*** Task input Section Begins ***

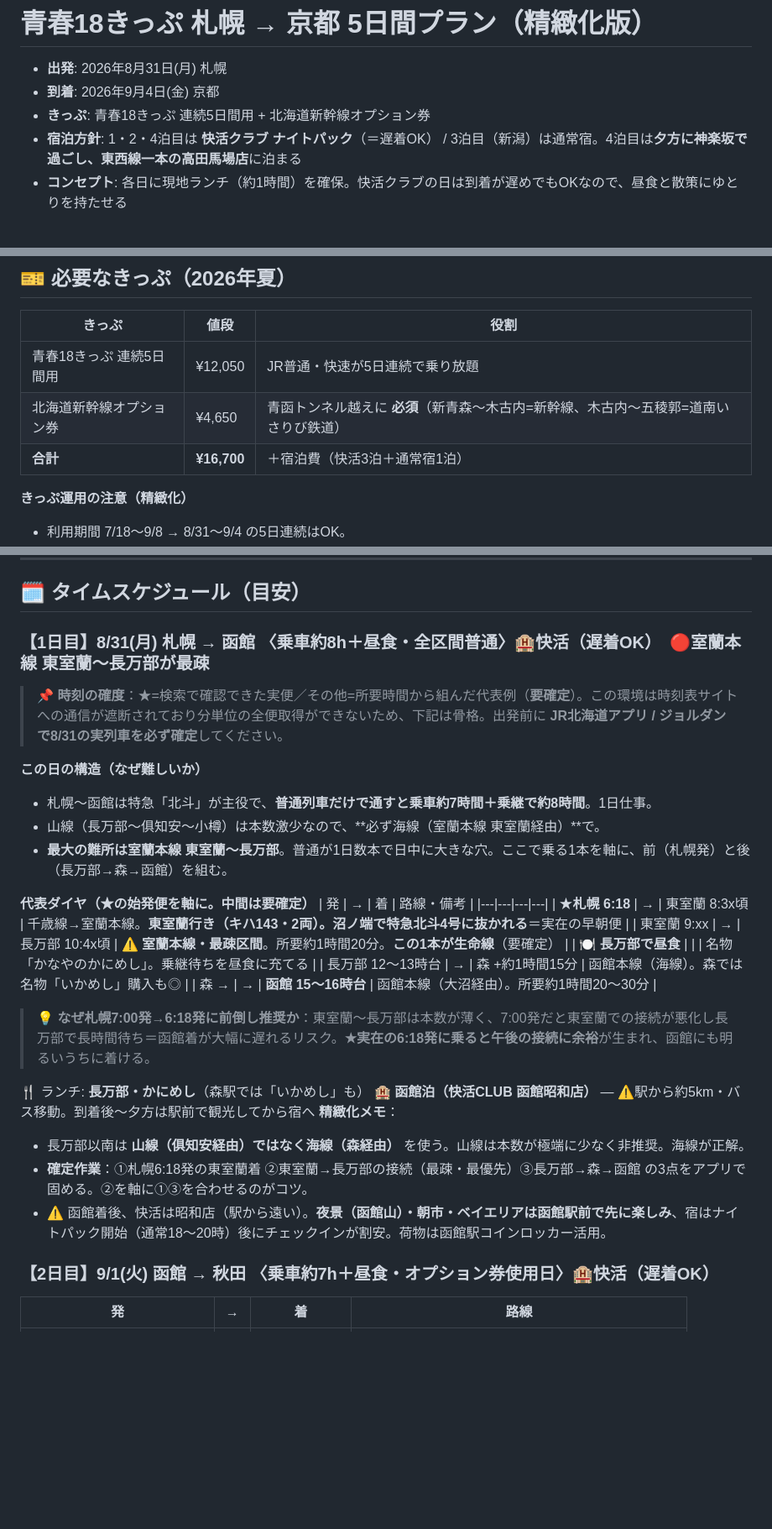
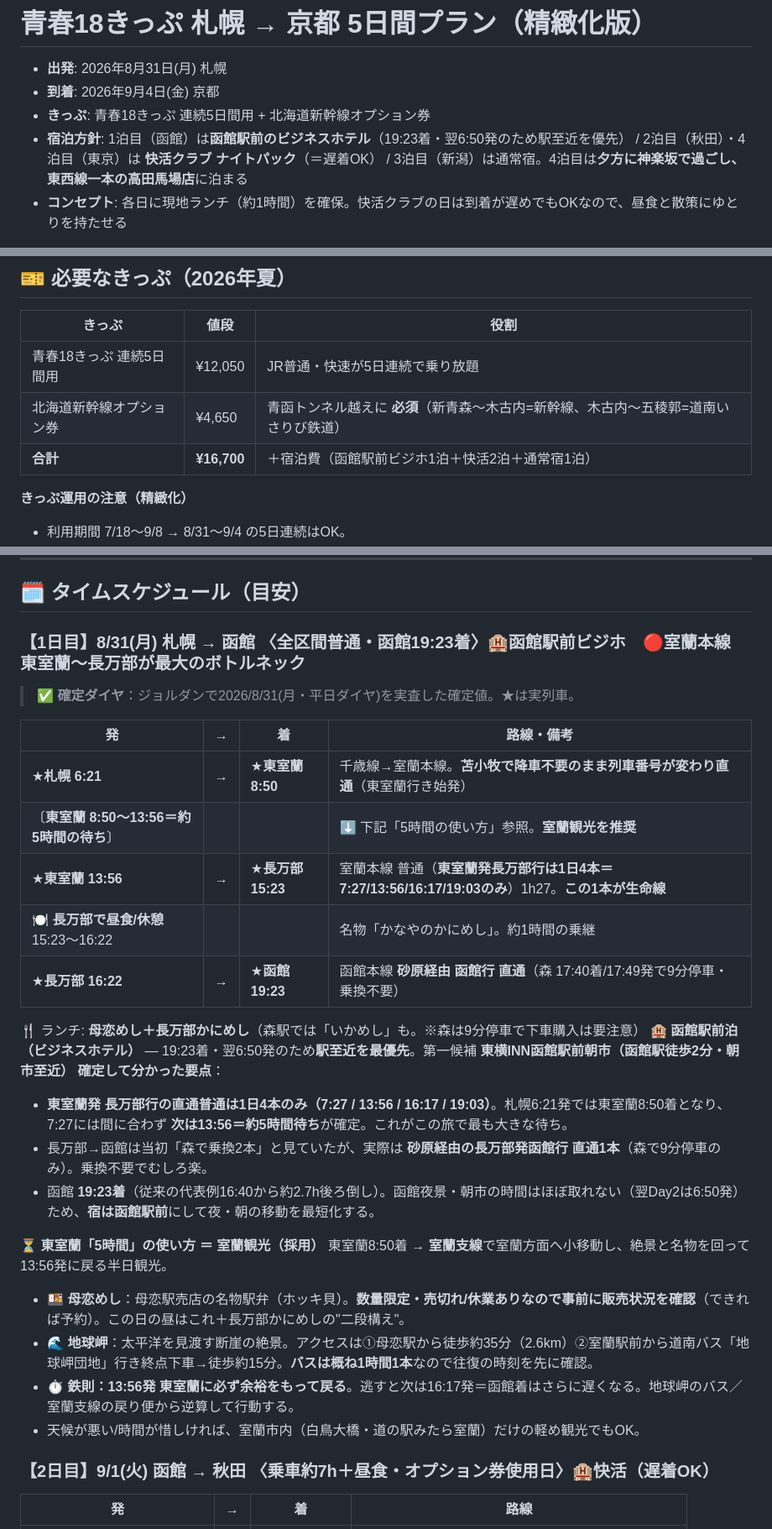
Before and after one commit to kazutsuka12-collab/toko-alarm, a Markdown page: 青春18きっぷ_札幌京都_5日間プラン.md, 3 parts joined by grey strips. Shown at 84% size. Rendered like a GitHub page; blank space fills up the shorter version.

Commit message:
Day1確定版：東室蘭5時間を室蘭観光（母恋めし・地球岬）に確定・函館は駅前ビジホ（東横INN函館駅前朝市）へ変更
Co-Authored-By: Claude Opus 4.8 <noreply@anthropic.com>
Claude-Session: https://claude.ai/code/session_01LTaTH5Pu9DyR7GLKpdby5Y

```diff
--- a/青春18きっぷ_札幌京都_5日間プラン.md
+++ b/青春18きっぷ_札幌京都_5日間プラン.md
@@ -3,7 +3,7 @@
 - **出発**: 2026年8月31日(月) 札幌
 - **到着**: 2026年9月4日(金) 京都
 - **きっぷ**: 青春18きっぷ 連続5日間用 + 北海道新幹線オプション券
-- **宿泊方針**: 1・2・4泊目は **快活クラブ ナイトパック**（＝遅着OK） / 3泊目（新潟）は通常宿。4泊目は**夕方に神楽坂で過ごし、東西線一本の高田馬場店**に泊まる
+- **宿泊方針**: 1泊目（函館）は**函館駅前のビジネスホテル**（19:23着・翌6:50発のため駅至近を優先） / 2泊目（秋田）・4泊目（東京）は **快活クラブ ナイトパック**（＝遅着OK） / 3泊目（新潟）は通常宿。4泊目は**夕方に神楽坂で過ごし、東西線一本の高田馬場店**に泊まる
 - **コンセプト**: 各日に現地ランチ（約1時間）を確保。快活クラブの日は到着が遅めでもOKなので、昼食と散策にゆとりを持たせる
 
 > ⚠️ 時刻はすべて **代表例の目安** です。普通列車は本数が少なく季節改正で変わるため、
@@ -32,7 +32,7 @@
 |---|---|---|
 | 青春18きっぷ 連続5日間用 | ¥12,050 | JR普通・快速が5日連続で乗り放題 |
 | 北海道新幹線オプション券 | ¥4,650 | 青函トンネル越えに **必須**（新青森〜木古内=新幹線、木古内〜五稜郭=道南いさりび鉄道） |
-| **合計** | **¥16,700** | ＋宿泊費（快活3泊＋通常宿1泊） |
+| **合計** | **¥16,700** | ＋宿泊費（函館駅前ビジホ1泊＋快活2泊＋通常宿1泊） |
 
 **きっぷ運用の注意（精緻化）**
 - 利用期間 7/18〜9/8 → 8/31〜9/4 の5日連続はOK。
@@ -114,32 +114,31 @@
 
 ## 🗓 タイムスケジュール（目安）
 
-### 【1日目】8/31(月) 札幌 → 函館 〈乗車約8h＋昼食・全区間普通〉🏨快活（遅着OK）　🔴室蘭本線 東室蘭〜長万部が最疎
+### 【1日目】8/31(月) 札幌 → 函館 〈全区間普通・函館19:23着〉🏨函館駅前ビジホ　🔴室蘭本線 東室蘭〜長万部が最大のボトルネック
 
-> 📌 **時刻の確度**：★=検索で確認できた実便／その他=所要時間から組んだ代表例（**要確定**）。この環境は時刻表サイトへの通信が遮断されており分単位の全便取得ができないため、下記は骨格。出発前に **JR北海道アプリ / ジョルダンで8/31の実列車を必ず確定**してください。
+> ✅ **確定ダイヤ**：ジョルダンで2026/8/31(月・平日ダイヤ)を実査した確定値。★は実列車。
 
-**この日の構造（なぜ難しいか）**
-- 札幌〜函館は特急「北斗」が主役で、**普通列車だけで通すと乗車約7時間＋乗継で約8時間**。1日仕事。
-- 山線（長万部〜俱知安〜小樽）は本数激少なので、**必ず海線（室蘭本線 東室蘭経由）**で。
-- **最大の難所は室蘭本線 東室蘭〜長万部**。普通が1日数本で日中に大きな穴。ここで乗る1本を軸に、前（札幌発）と後（長万部→森→函館）を組む。
-
-**代表ダイヤ（★の始発便を軸に。中間は要確定）**
 | 発 | → | 着 | 路線・備考 |
 |---|---|---|---|
-| ★**札幌 6:18** | → | 東室蘭 8:3x頃 | 千歳線→室蘭本線。**東室蘭行き（キハ143・2両）。沼ノ端で特急北斗4号に抜かれる**＝実在の早朝便 |
-| 東室蘭 9:xx | → | 長万部 10:4x頃 | ⚠️ **室蘭本線・最疎区間**。所要約1時間20分。**この1本が生命線**（要確定） |
-| 🍽 **長万部で昼食** |  |  | 名物「かなやのかにめし」。乗継待ちを昼食に充てる |
-| 長万部 12〜13時台 | → | 森 +約1時間15分 | 函館本線（海線）。森では名物「いかめし」購入も◎ |
-| 森 → | → | **函館 15〜16時台** | 函館本線（大沼経由）。所要約1時間20〜30分 |
+| ★**札幌 6:21** | → | ★**東室蘭 8:50** | 千歳線→室蘭本線。**苫小牧で降車不要のまま列車番号が変わり直通**（東室蘭行き始発） |
+| 〔**東室蘭 8:50〜13:56＝約5時間の待ち**〕 |  |  | ⬇️ 下記「5時間の使い方」参照。**室蘭観光を推奨** |
+| ★**東室蘭 13:56** | → | ★**長万部 15:23** | 室蘭本線 普通（**東室蘭発長万部行は1日4本＝7:27/13:56/16:17/19:03のみ**）1h27。**この1本が生命線** |
+| 🍽 **長万部で昼食/休憩** 15:23〜16:22 |  |  | 名物「かなやのかにめし」。約1時間の乗継 |
+| ★**長万部 16:22** | → | ★**函館 19:23** | 函館本線 **砂原経由 函館行 直通**（森 17:40着/17:49発で9分停車・乗換不要）|
 
-> 💡 **なぜ札幌7:00発→6:18発に前倒し推奨か**：東室蘭〜長万部は本数が薄く、7:00発だと東室蘭での接続が悪化し長万部で長時間待ち＝函館着が大幅に遅れるリスク。**★実在の6:18発に乗ると午後の接続に余裕**が生まれ、函館にも明るいうちに着ける。
+🍴 ランチ: **母恋めし＋長万部かにめし**（森駅では「いかめし」も。※森は9分停車で下車購入は要注意）
+🏨 **函館駅前泊（ビジネスホテル）** — 19:23着・翌6:50発のため**駅至近を最優先**。第一候補 **東横INN函館駅前朝市（函館駅徒歩2分・朝市至近）**
+**確定して分かった要点**：
+- **東室蘭発 長万部行の直通普通は1日4本のみ（7:27 / 13:56 / 16:17 / 19:03）**。札幌6:21発では東室蘭8:50着となり、7:27には間に合わず **次は13:56＝約5時間待ち**が確定。これがこの旅で最も大きな待ち。
+- 長万部→函館は当初「森で乗換2本」と見ていたが、実際は **砂原経由の長万部発函館行 直通1本**（森で9分停車のみ）。乗換不要でむしろ楽。
+- 函館 **19:23着**（従来の代表例16:40から約2.7h後ろ倒し）。函館夜景・朝市の時間はほぼ取れない（翌Day2は6:50発）ため、**宿は函館駅前**にして夜・朝の移動を最短化する。
 
-🍴 ランチ: **長万部・かにめし**（森駅では「いかめし」も）
-🏨 **函館泊（快活CLUB 函館昭和店）** — ⚠️駅から約5km・バス移動。到着後〜夕方は駅前で観光してから宿へ
-**精緻化メモ**：
-- 長万部以南は **山線（俱知安経由）ではなく海線（森経由）** を使う。山線は本数が極端に少なく非推奨。海線が正解。
-- **確定作業**：①札幌6:18発の東室蘭着 ②東室蘭→長万部の接続（最疎・最優先）③長万部→森→函館 の3点をアプリで固める。②を軸に①③を合わせるのがコツ。
-- ⚠️ 函館着後、快活は昭和店（駅から遠い）。**夜景（函館山）・朝市・ベイエリアは函館駅前で先に楽しみ**、宿はナイトパック開始（通常18〜20時）後にチェックインが割安。荷物は函館駅コインロッカー活用。
+**⏳ 東室蘭「5時間」の使い方 ＝ 室蘭観光（採用）**
+東室蘭8:50着 → **室蘭支線**で室蘭方面へ小移動し、絶景と名物を回って13:56発に戻る半日観光。
+- 🍱 **母恋めし**：母恋駅売店の名物駅弁（ホッキ貝）。**数量限定・売切れ/休業ありなので事前に販売状況を確認**（できれば予約）。この日の昼はこれ＋長万部かにめしの"二段構え"。
+- 🌊 **地球岬**：太平洋を見渡す断崖の絶景。アクセスは①母恋駅から徒歩約35分（2.6km）②室蘭駅前から道南バス「地球岬団地」行き終点下車→徒歩約15分。**バスは概ね1時間1本**なので往復の時刻を先に確認。
+- ⏱ **鉄則：13:56発 東室蘭に必ず余裕をもって戻る**。逃すと次は16:17発＝函館着はさらに遅くなる。地球岬のバス／室蘭支線の戻り便から逆算して行動する。
+- 天候が悪い/時間が惜しければ、室蘭市内（白鳥大橋・道の駅みたら室蘭）だけの軽め観光でもOK。
 
 ### 【2日目】9/1(火) 函館 → 秋田 〈乗車約7h＋昼食・オプション券使用日〉🏨快活（遅着OK）
 | 発 | → | 着 | 路線 |
```
Also changed, not shown: other parts of 青春18きっぷ_札幌京都_5日間プラン.md (+23 -16 lines).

*** Task input Section Ends ***

[Directions] Among the lines above, find those with the word "parts" and list them.

[Answer to the exercise]
Before and after one commit to kazutsuka12-collab/toko-alarm, a Markdown page: 青春18きっぷ_札幌京都_5日間プラン.md, 3 parts joined by grey strips. Shown at 84% size. Rendered like a GitHub page; blank space fills up the shorter version.
Also changed, not shown: other parts of 青春18きっぷ_札幌京都_5日間プラン.md (+23 -16 lines).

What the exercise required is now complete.